And that is very interesting, but it’s also just a way of dreaming. Because right now techno culture and subculture is a free space, simply because mainstream culture has moved on. For example a lot of music by Drake and Kanye West, uses the 808 rhythm box. [beatboxing] And the 909 rhythm box used in 80s music has completely different frequency range sounds [/beatboxing]. These kinds of rhythmic structures do not exist in mainstream culture, and so therefore it is a freespace. It’s the same thing with visual art. People are so tired of handdrawn record covers, and hand drawn fliers, nowadays they want to go back to the printer, and the computer layout. Can I blame them? Absolutely not.
“Goodiepal and the Danish Broadcasting Corporation Conspiracy,” January 22, 2008. WFMU blog. ↩︎
is a Faroese/Danish computer musician, composer, storyteller, and writer. From 2004 to 2008 he was the head of the electronic music department and teacher at DIEM (Danish Institute for Electro-acoustic Music) at the Royal Academy of Music in Aarhus, Denmark. He is the author of the books, Radical Computer Music and Fantastisk Mediemanipulation (2009) and El Camino Del Hardcore—Rejsen Til Nordens Indre (2012).
Supposed computer music prodigy in the 80’s:

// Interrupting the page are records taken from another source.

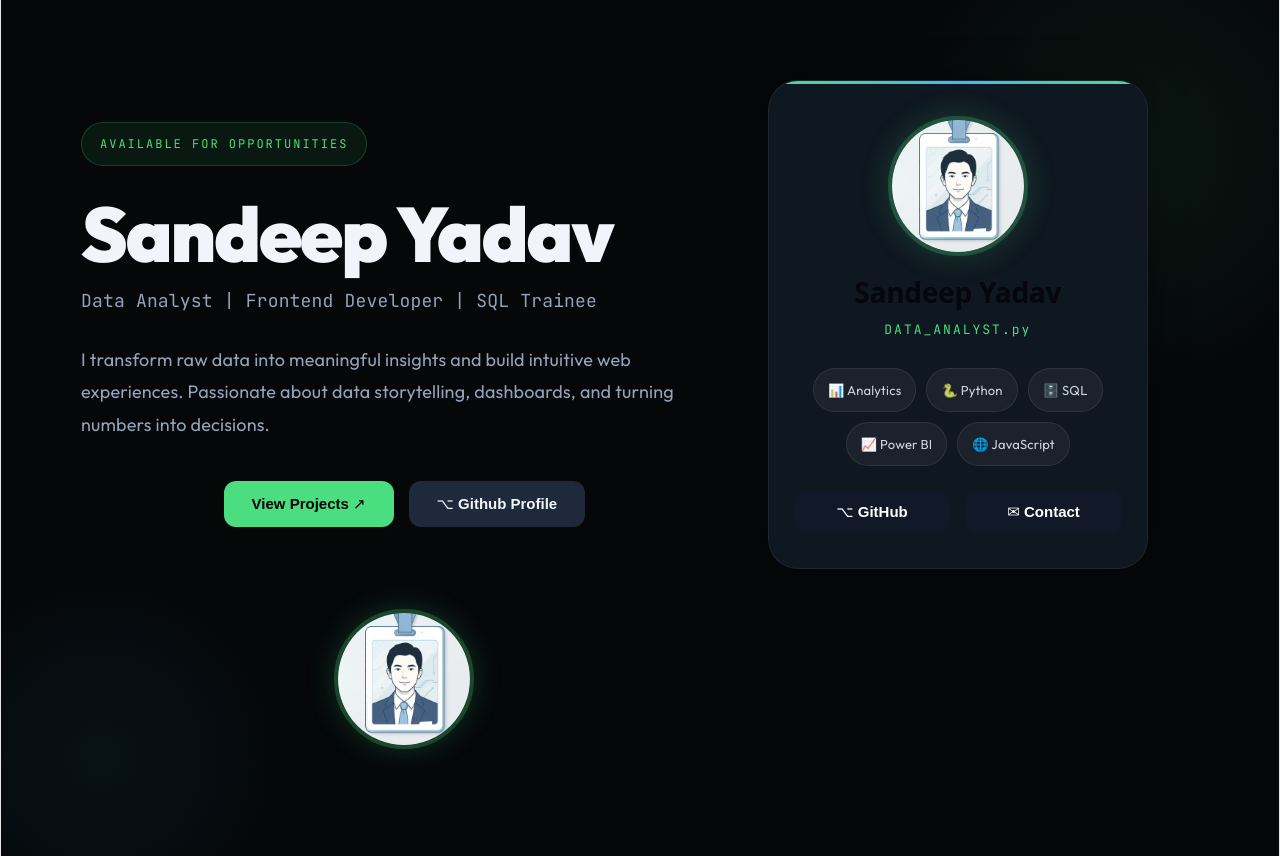
Repository: SandeepYadav18717/sandeepyadav
Page: / (app in Datanaltics_ portfolio/)
The author's editor kept a copy of each file at every save. The page is drawn from the files as they stood at one save, then again after a run of saves.
The browser window is 1280 px wide. The pictures show the whole page.
The project was rebuilt for these pictures with package versions that can differ from the ones it lists, and the page was loaded fresh each time. Also part of the build but not shown: Datanaltics_ portfolio/vite.config.js, Datanaltics_ portfolio/src/App.css.

Above is the page before, as saved 2026-05-23 05:11:31.

### Datanaltics_ portfolio/index.html
<!doctype html>
<html lang="en">
  <head>
    <meta charset="UTF-8" />
    <link rel="icon" type="image/svg+xml" href="/favicon.svg" />
    <meta name="viewport" content="width=device-width, initial-scale=1.0" />
    <title>javascript</title>
  </head>
  <body>
    <div id="root"></div>
    <script type="module" src="/src/main.jsx"></script>
  </body>
</html>

### Datanaltics_ portfolio/src/index.css
:root {
  --text: #6b6375;
  --text-h: #08060d;
  --bg: #fff;
  --border: #e5e4e7;
  --code-bg: #f4f3ec;
  --accent: #aa3bff;
  --accent-bg: rgba(170, 59, 255, 0.1);
  --accent-border: rgba(170, 59, 255, 0.5);
  --social-bg: rgba(244, 243, 236, 0.5);
  --shadow:
    rgba(0, 0, 0, 0.1) 0 10px 15px -3px, rgba(0, 0, 0, 0.05) 0 4px 6px -2px;

  --sans: system-ui, 'Segoe UI', Roboto, sans-serif;
  --heading: system-ui, 'Segoe UI', Roboto, sans-serif;
  --mono: ui-monospace, Consolas, monospace;

  font: 18px/145% var(--sans);
  letter-spacing: 0.18px;
  color-scheme: light dark;
  color: var(--text);
  background: var(--bg);
  font-synthesis: none;
  text-rendering: optimizeLegibility;
  -webkit-font-smoothing: antialiased;
  -moz-osx-font-smoothing: grayscale;

  @media (max-width: 1024px) {
    font-size: 16px;
  }
}

@media (prefers-color-scheme: dark) {
  :root {
    --text: #9ca3af;
    --text-h: #f3f4f6;
    --bg: #16171d;
    --border: #2e303a;
    --code-bg: #1f2028;
    --accent: #c084fc;
    --accent-bg: rgba(192, 132, 252, 0.15);
    --accent-border: rgba(192, 132, 252, 0.5);
    --social-bg: rgba(47, 48, 58, 0.5);
    --shadow:
      rgba(0, 0, 0, 0.4) 0 10px 15px -3px, rgba(0, 0, 0, 0.25) 0 4px 6px -2px;
  }

  #social .button-icon {
    filter: invert(1) brightness(2);
  }
}

body {
  margin: 0;
}

#root {
  width: 1126px;
  max-width: 100%;
  margin: 0 auto;
  text-align: center;
  border-inline: 1px solid var(--border);
  min-height: 100svh;
  display: flex;
  flex-direction: column;
  box-sizing: border-box;
}

h1,
h2 {
  font-family: var(--heading);
  font-weight: 500;
  color: var(--text-h);
}

h1 {
  font-size: 56px;
  letter-spacing: -1.68px;
  margin: 32px 0;
  @media (max-width: 1024px) {
    font-size: 36px;
    margin: 20px 0;
  }
}
h2 {
  font-size: 24px;
  line-height: 118%;
  letter-spacing: -0.24px;
  margin: 0 0 8px;
  @media (max-width: 1024px) {
    font-size: 20px;
  }
}
p {
  margin: 0;
}

code,
.counter {
  font-family: var(--mono);
  display: inline-flex;
  border-radius: 4px;
  color: var(--text-h);
}

code {
  font-size: 15px;
  line-height: 135%;
  padding: 4px 8px;
  background: var(--code-bg);
}

### Datanaltics_ portfolio/src/App.jsx
import { useState } from 'react'

// import heroImg from './assets/hero.png'
import './App.css'
import Button from './Components/button'
import Main_Page from './pages/Main.jsx'
function App() {
  const [count, setCount] = useState(0)

  return (
    <>
    <Main_Page />
     </>
  )}
export default App

### Datanaltics_ portfolio/src/Components/button.jsx
function Button({id, text, onClick }) {
  return (
    <button id={id}onClick={onClick} className="btn">
      {text}
    </button>
  );
}
export default Button;

### Datanaltics_ portfolio/src/pages/Main.jsx
import Button from "../Components/button";
import "../Css/Main.css";
import photo from "../assets/image.png";

function Main_Page() {

  return (

    <div className="main-page">

      {/* LEFT SECTION */}
      <div className="left-section">

        <div id="Heading_1">
          Available for opportunities
        </div>

        <div id="Name">
          Sandeep Yadav
        </div>

        <div id="Heading_2">
          Data Analyst | Frontend Developer | SQL Trainee
        </div>

        <p id="Description">
          I transform raw data into meaningful insights and build intuitive web
          experiences. Passionate about data storytelling, dashboards, and
          turning numbers into decisions.
        </p>

        <Button
          text="View Projects ↗"
          onClick={() =>
            window.open("https://github.com/SandeepYadav18717")
          }
        />
        <Button
    id="Github"
    text="⌥ Github Profile"
    onClick={() =>
      window.open("https://github.com/SandeepYadav18717")
    }
  />

      </div>
{/* RIGHT SECTION */}
<div className="profile-card">

  <img
    src={photo}
    alt="Profile"
    id="Photo"
  />

  <h2 className="profile-name">
    Sandeep Yadav
  </h2>

  <p className="profile-role">
    DATA_ANALYST.py
  </p>

  {/* SKILLS */}
  <div className="skill-tags">

    <span>📊 Analytics</span>

    <span>🐍 Python</span>

    <span>🗄️ SQL</span>

    <span>📈 Power BI</span>

    <span>🌐 JavaScript</span>

  </div>

  {/* BUTTONS */}
  <div className="profile-buttons">

    <button
      className="github-btn"
      onClick={() =>
        window.open(
          "https://github.com/SandeepYadav18717"
        )
      }
    >
      ⌥ GitHub
    </button>

    <button className="contact-btn">
      ✉ Contact
    </button>

  </div>

</div>

      <div className="photo">

        <img
          src={photo}
          alt="Profile"
          id="Photo"
        />

      </div>

    </div>

  );
}

export default Main_Page;

### Datanaltics_ portfolio/src/Css/Main.css
/* GOOGLE FONT */
@import url("https://fonts.googleapis.com/css2?family=Outfit:wght@300;400;500;700;900&family=JetBrains+Mono:wght@400;700&display=swap");

* {
    margin: 0;
    padding: 0;
    box-sizing: border-box;
}

html,
body,
#root {
    width: 100%;
    min-height: 100vh;
    overflow-x: hidden;
    background: #050709;
    color: #f1f5f9;
    font-family: "Outfit", sans-serif;
}

.main-page {
    min-height: 100vh;
    width: 100%;
    display: grid;
    grid-template-columns: 1.2fr 0.8fr;
    align-items: center;
    gap: 40px;
    padding: 80px;
    position: relative;
    overflow: hidden;
    background: #050709;
}

.main-page::before {
    content: "";
    position: absolute;
    width: 500px;
    height: 500px;
    top: -100px;
    right: -100px;
    border-radius: 50%;
    background: radial-gradient(circle,
            rgba(74, 222, 128, 0.08),
            transparent 70%);
    z-index: 0;
    pointer-events: none;
}

.main-page::after {
    content: "";
    position: absolute;
    width: 400px;
    height: 400px;
    bottom: -100px;
    left: -100px;
    border-radius: 50%;
    background: radial-gradient(circle,
            rgba(56, 189, 248, 0.06),
            transparent 70%);
    z-index: 0;
    pointer-events: none;
}

.main-page * {
    position: relative;
    z-index: 1;
}

.content-left {
    display: flex;
    flex-direction: column;
    justify-content: center;
    align-items: flex-start;
    text-align: left;
}

#Heading_1 {
    width: fit-content;
    background: rgba(74, 222, 128, 0.08);
    border: 1px solid rgba(74, 222, 128, 0.2);
    color: #4ade80;
    padding: 8px 18px;
    border-radius: 50px;
    font-size: 12px;
    font-family: "JetBrains Mono", monospace;
    letter-spacing: 2px;
    text-transform: uppercase;
    margin-bottom: 30px;
}

#Name {
    font-size: clamp(45px, 6vw, 90px);
    font-weight: 900;
    line-height: 1;
    letter-spacing: -2px;
    margin-bottom: 15px;
    word-break: break-word;
    text-align: left;
}

#Heading_2 {
    color: #94a3b8;
    font-size: 18px;
    font-family: "JetBrains Mono", monospace;
    margin-bottom: 30px;
    text-align: left;
}

#Description {
    max-width: 650px;
    color: #94a3b8;
    font-size: 18px;
    line-height: 1.8;
    margin-bottom: 40px;
    text-align: left;
}

.photo-container {
    display: flex;
    justify-content: center;
    align-items: center;
    width: 100%;
}

#Photo {
    width: 100%;
    max-width: 400px;
    height: auto;
    margin-left: 0%;
    aspect-ratio: 1/1;
    border-radius: 30px;
    object-fit: cover;
    box-shadow: 0 0 40px rgba(74, 222, 128, 0.2);
}

button {
    width: fit-content;
    background: #4ade80;
    color: black;
    border: none;
    border-radius: 12px;
    padding: 14px 28px;
    font-size: 15px;
    font-weight: 700;
    cursor: pointer;
    transition: 0.3s;
    margin-left: 0px;
}

button:hover {
    background: #86efac;
    transform: translateY(-3px);
    box-shadow: 0 10px 30px rgba(74, 222, 128, 0.3);
}

#Github {
    background: #1e293b;

    color: #f1f5f9;

    border: none;

    padding: 14px 28px;

    border-radius: 12px;
    font-size: 15px;

    font-weight: 700;

    cursor: pointer;

    transition: 0.3s;

    margin-left: 15px;
}

#Github:hover {
    background: #334155;

    transform: translateY(-3px);

    box-shadow: 0 10px 30px rgba(74, 222, 128, 0.2);
}

@media (max-width: 1024px) {
    .main-page {
        grid-template-columns: 1fr;
        gap: 40px;
        padding: 60px 40px;
    }

    .photo-container {
        justify-content: flex-start;
    }

    #Photo {
        max-width: 320px;
    }
}

@media (max-width: 768px) {
    .main-page {
        padding: 40px 20px;
    }

    #Name {
        font-size: 42px;
        letter-spacing: -1px;
    }

    #Heading_2 {
        font-size: 15px;
    }

    #Description {
        font-size: 16px;
    }

    button {
        width: 100%;
    }

    #Photo {
        max-width: 280px;
    }
}

/* RIGHT CARD */
.profile-card{

  width:100%;

  max-width:380px;

  background:#0f1720;

  border:1px solid rgba(255,255,255,0.06);

  border-radius:30px;

  padding:35px 25px;

  display:flex;

  flex-direction:column;

  align-items:center;

  justify-content:center;

  box-shadow:
  0 0 40px rgba(0,0,0,0.4);

  position:relative;

  overflow:hidden;
}

/* TOP GLOW LINE */
.profile-card::before{

  content:"";

  position:absolute;

  top:0;
  left:0;

  width:100%;
  height:3px;

  background:
  linear-gradient(
  90deg,
  #4ade80,
  #38bdf8,
  #4ade80
  );
}

/* IMAGE */
#Photo{

  width:140px;
  height:140px;

  border-radius:50%;

  object-fit:cover;

  border:4px solid rgba(74,222,128,0.3);

  margin-bottom:20px;

  box-shadow:
  0 0 30px rgba(74,222,128,0.2);
}

/* NAME */
.profile-name{

  font-size:28px;

  font-weight:800;

  margin-bottom:8px;
}

/* ROLE */
.profile-role{

  color:#4ade80;

  font-size:13px;

  font-family:'JetBrains Mono',monospace;

  letter-spacing:2px;

  margin-bottom:25px;
}

/* TAGS */
.skill-tags{

  display:flex;

  flex-wrap:wrap;

  justify-content:center;

  gap:10px;

  margin-bottom:25px;
}

/* SINGLE TAG */
.skill-tags span{

  background:rgba(255,255,255,0.05);

  border:1px solid rgba(255,255,255,0.08);

  padding:8px 14px;

  border-radius:50px;

  font-size:13px;

  color:#cbd5e1;
}

/* BUTTON GROUP */
.profile-buttons{

  width:100%;

  display:flex;

  gap:15px;
}

/* GITHUB BUTTON */
.github-btn{

  flex:1;

  background:#111827;

  color:white;

  border:none;

  padding:12px;

  border-radius:12px;

  font-weight:700;

  cursor:pointer;

  transition:0.3s;
}

.github-btn:hover{

  background:#1f2937;

  transform:translateY(-3px);
}

/* CONTACT BUTTON */
.contact-btn{

  flex:1;

  background:#111827;

  color:white;

  border:none;

  padding:12px;

  border-radius:12px;

  font-weight:700;

  cursor:pointer;

  transition:0.3s;
}

.contact-btn:hover{

  background:#1f2937;

  transform:translateY(-3px);
}

Loaded but not shown: Datanaltics_ portfolio/src/main.jsx (common file)

After the next 2 saves:
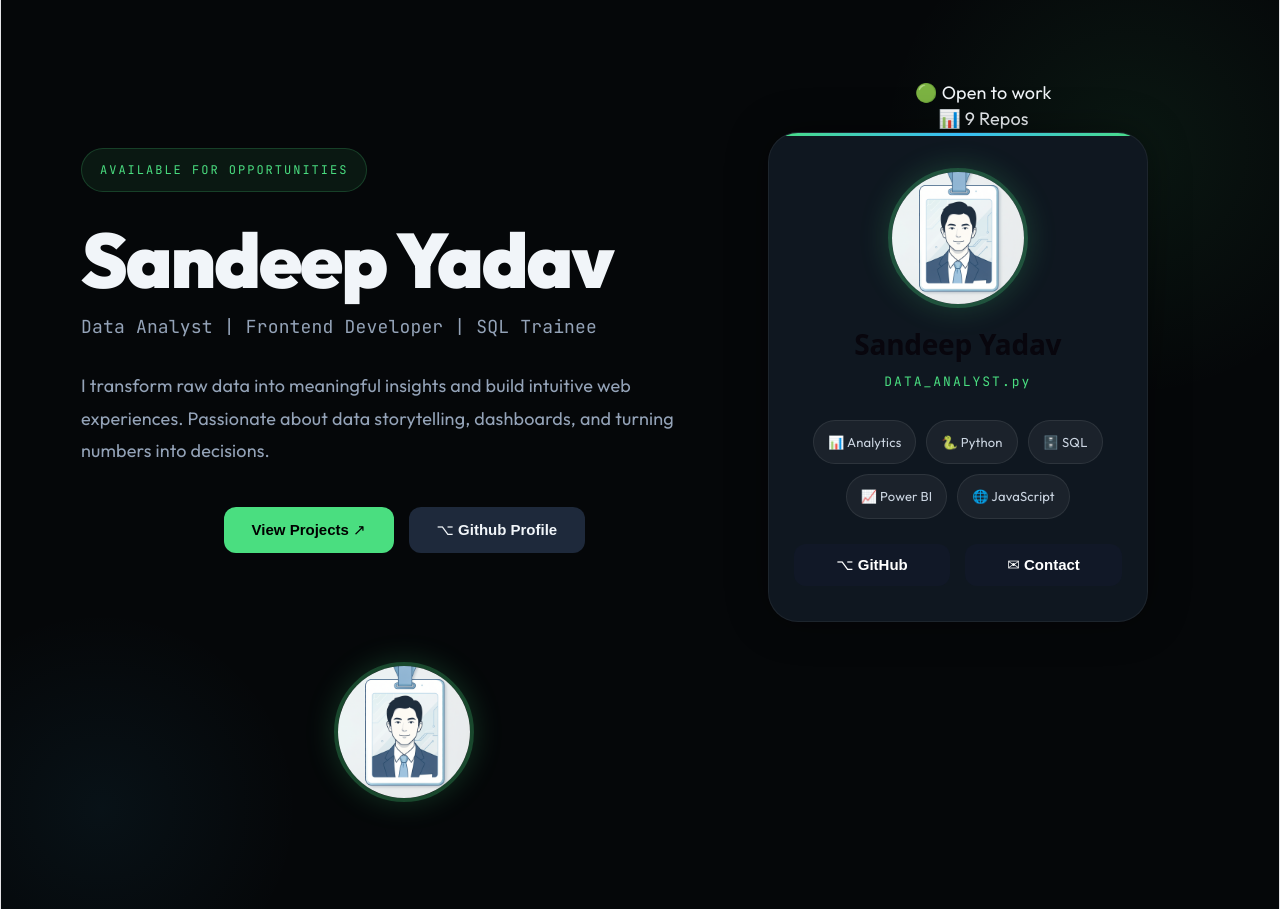
The 2 saves are shown as one change because they came seconds apart.
The last was saved 23 min 55 s later.
--- a/Datanaltics_ portfolio/src/pages/Main.jsx
+++ b/Datanaltics_ portfolio/src/pages/Main.jsx
@@ -45,54 +45,81 @@ function Main_Page() {
 
       </div>
 {/* RIGHT SECTION */}
-<div className="profile-card">
+<div className="profile-wrapper">
 
-  <img
-    src={photo}
-    alt="Profile"
-    id="Photo"
-  />
-
-  <h2 className="profile-name">
-    Sandeep Yadav
-  </h2>
-
-  <p className="profile-role">
-    DATA_ANALYST.py
-  </p>
-
-  {/* SKILLS */}
-  <div className="skill-tags">
-
-    <span>📊 Analytics</span>
-
-    <span>🐍 Python</span>
-
-    <span>🗄️ SQL</span>
-
-    <span>📈 Power BI</span>
-
-    <span>🌐 JavaScript</span>
-
+  {/* FLOATING BADGE 1 */}
+  <div className="floating-badge badge-top">
+    🟢 Open to work
   </div>
 
-  {/* BUTTONS */}
-  <div className="profile-buttons">
+  {/* FLOATING BADGE 2 */}
+  <div className="floating-badge badge-bottom">
+    📊 9 Repos
+  </div>
 
-    <button
-      className="github-btn"
-      onClick={() =>
-        window.open(
-          "https://github.com/SandeepYadav18717"
-        )
-      }
-    >
-      ⌥ GitHub
-    </button>
+  {/* PROFILE CARD */}
+  <div className="profile-card">
 
-    <button className="contact-btn">
-      ✉ Contact
-    </button>
+    {/* PROFILE IMAGE */}
+    <img
+      src={photo}
+      alt="Profile"
+      id="Photo"
+    />
+
+    {/* NAME */}
+    <h2 className="profile-name">
+      Sandeep Yadav
+    </h2>
+
+    {/* ROLE */}
+    <p className="profile-role">
+      DATA_ANALYST.py
+    </p>
+
+    {/* SKILLS */}
+    <div className="skill-tags">
+
+      <span>📊 Analytics</span>
+
+      <span>🐍 Python</span>
+
+      <span>🗄️ SQL</span>
+
+      <span>📈 Power BI</span>
+
+      <span>🌐 JavaScript</span>
+
+    </div>
+
+    {/* BUTTONS */}
+    <div className="profile-buttons">
+
+      {/* GITHUB */}
+      <button
+        className="github-btn"
+        onClick={() =>
+          window.open(
+            "https://github.com/SandeepYadav18717"
+          )
+        }
+      >
+        ⌥ GitHub
+      </button>
+
+      {/* CONTACT */}
+      <button
+        className="contact-btn"
+        onClick={() =>
+          window.open(
+            "https://linkedin.com"
+          )
+        }
+      >
+        ✉ Contact
+      </button>
+
+    </div>
 
   </div>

Supposed techno maverick in the 90’s:
Supposed game changer in the 00’s:
Supposed bandleader in the 10’s (Gp. & Pls.):